EUROPE- Passive management looks set to take off in Europe despite criticism that bear markets benefit active managers and despite a warning from Standard & Poor’s that the risks involved may be greater than investors realise.
Currently, European institutional investors passively manage only around 3% of their equity allocation, compared with 20% in the UK and 30% in the US, but levels in Europe will gradually to converge towards those in the US, say Oliver, Wyman and Company and UBS Warburg in their joint report “The Future of Asset Management”.
Passive managers are gaining ground as continental trustees begin to question active manager performance more rigorously, according to the report.
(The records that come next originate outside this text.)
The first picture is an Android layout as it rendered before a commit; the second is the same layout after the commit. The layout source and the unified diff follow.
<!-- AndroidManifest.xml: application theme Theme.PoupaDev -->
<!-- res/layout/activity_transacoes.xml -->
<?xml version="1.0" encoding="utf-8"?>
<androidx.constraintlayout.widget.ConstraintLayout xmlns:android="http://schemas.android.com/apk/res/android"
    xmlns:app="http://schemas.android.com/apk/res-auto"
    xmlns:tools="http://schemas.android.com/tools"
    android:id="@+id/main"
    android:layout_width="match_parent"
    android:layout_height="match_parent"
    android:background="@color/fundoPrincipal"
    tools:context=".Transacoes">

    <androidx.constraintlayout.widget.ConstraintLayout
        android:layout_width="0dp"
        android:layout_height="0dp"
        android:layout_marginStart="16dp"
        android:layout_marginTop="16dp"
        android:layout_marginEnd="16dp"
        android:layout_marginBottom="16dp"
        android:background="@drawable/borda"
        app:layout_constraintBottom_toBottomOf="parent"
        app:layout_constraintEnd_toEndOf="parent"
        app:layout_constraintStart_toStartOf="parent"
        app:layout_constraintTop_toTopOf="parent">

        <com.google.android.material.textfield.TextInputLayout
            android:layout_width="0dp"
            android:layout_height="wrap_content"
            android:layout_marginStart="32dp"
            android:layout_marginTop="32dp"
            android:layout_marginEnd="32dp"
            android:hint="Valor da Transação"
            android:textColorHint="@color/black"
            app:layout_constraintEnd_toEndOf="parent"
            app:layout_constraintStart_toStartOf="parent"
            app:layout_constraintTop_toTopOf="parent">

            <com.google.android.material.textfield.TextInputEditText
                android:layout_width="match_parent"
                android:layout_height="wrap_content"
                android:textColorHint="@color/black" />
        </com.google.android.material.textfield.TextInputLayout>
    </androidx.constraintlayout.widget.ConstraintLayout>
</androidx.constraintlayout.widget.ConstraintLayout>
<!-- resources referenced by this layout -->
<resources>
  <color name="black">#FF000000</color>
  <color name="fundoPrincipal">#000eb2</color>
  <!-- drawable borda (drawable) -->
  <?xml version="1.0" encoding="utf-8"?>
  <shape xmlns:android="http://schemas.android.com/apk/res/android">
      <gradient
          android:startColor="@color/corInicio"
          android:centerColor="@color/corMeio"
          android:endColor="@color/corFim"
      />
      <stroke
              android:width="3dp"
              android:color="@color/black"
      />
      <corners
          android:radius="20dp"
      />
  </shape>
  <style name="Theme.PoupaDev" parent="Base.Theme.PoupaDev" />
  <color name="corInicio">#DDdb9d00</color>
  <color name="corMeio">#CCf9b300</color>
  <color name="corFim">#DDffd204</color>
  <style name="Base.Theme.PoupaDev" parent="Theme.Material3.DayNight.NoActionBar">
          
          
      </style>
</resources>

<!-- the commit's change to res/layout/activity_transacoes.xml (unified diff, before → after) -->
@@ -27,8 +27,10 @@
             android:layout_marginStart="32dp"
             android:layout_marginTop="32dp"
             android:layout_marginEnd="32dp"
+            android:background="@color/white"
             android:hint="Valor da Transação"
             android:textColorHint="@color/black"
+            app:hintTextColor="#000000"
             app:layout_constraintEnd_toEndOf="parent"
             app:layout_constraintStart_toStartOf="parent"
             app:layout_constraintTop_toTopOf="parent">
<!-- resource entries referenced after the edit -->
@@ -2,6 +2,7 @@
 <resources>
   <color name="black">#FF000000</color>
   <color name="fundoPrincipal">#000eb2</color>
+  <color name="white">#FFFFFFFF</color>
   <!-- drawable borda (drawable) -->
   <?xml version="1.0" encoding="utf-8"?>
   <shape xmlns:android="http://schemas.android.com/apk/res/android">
The bear market has left many wondering whether the fees paid are justified.
Furthermore, the influence of state-funded pension schemes choosing large passive allocations and the creation of investor-friendly indices are helping to boost the cause of passive management. The report predicts that Europe’s passive management levels could see a 60% shift by 2006 towards the current US levels.
Standard & Poor’s, however, offers a word of warning. Passively managed funds, or tracker funds, are seen as attractive by investors as they offer the cheapest, easiest and lowest risk option. But investors using the method in order to avoid sector- or stock-specific risk could be doing the reverse.
Says S&P: “some 63% of the UK market is comprised of only 15 stocks. As for sectors, the FTSE is dominated by banks, pharmaceuticals, oil and telecoms, again some 60% of the market.”
Over the year to June 2002, S&P found that although the FTSE All Share Index dropped 14.2%, the average size of the 10 All Share tracker funds covered fell by only 11.7%. In contrast, the average size of the four funds tracking the FTE 100 fell by more than the 15.2% index fall.
Oliver, Wyman and UBS Warburg, however, views the poor diversification for which tracker funds are criticised as “inefficiencies of the index, rather than of passive management per se.”
For many managers, however, the age-old argument of whether passive management or active management is no longer valid.
“Investors are now using risk budgeting to design the investment portfolio most suitable to their needs. This normally means using a mix of active and passive strategies in a core-satellite set up”, says a spokesman for Barclays Global Investors adding “in the institutional market place we believe the active passive debate is dead.”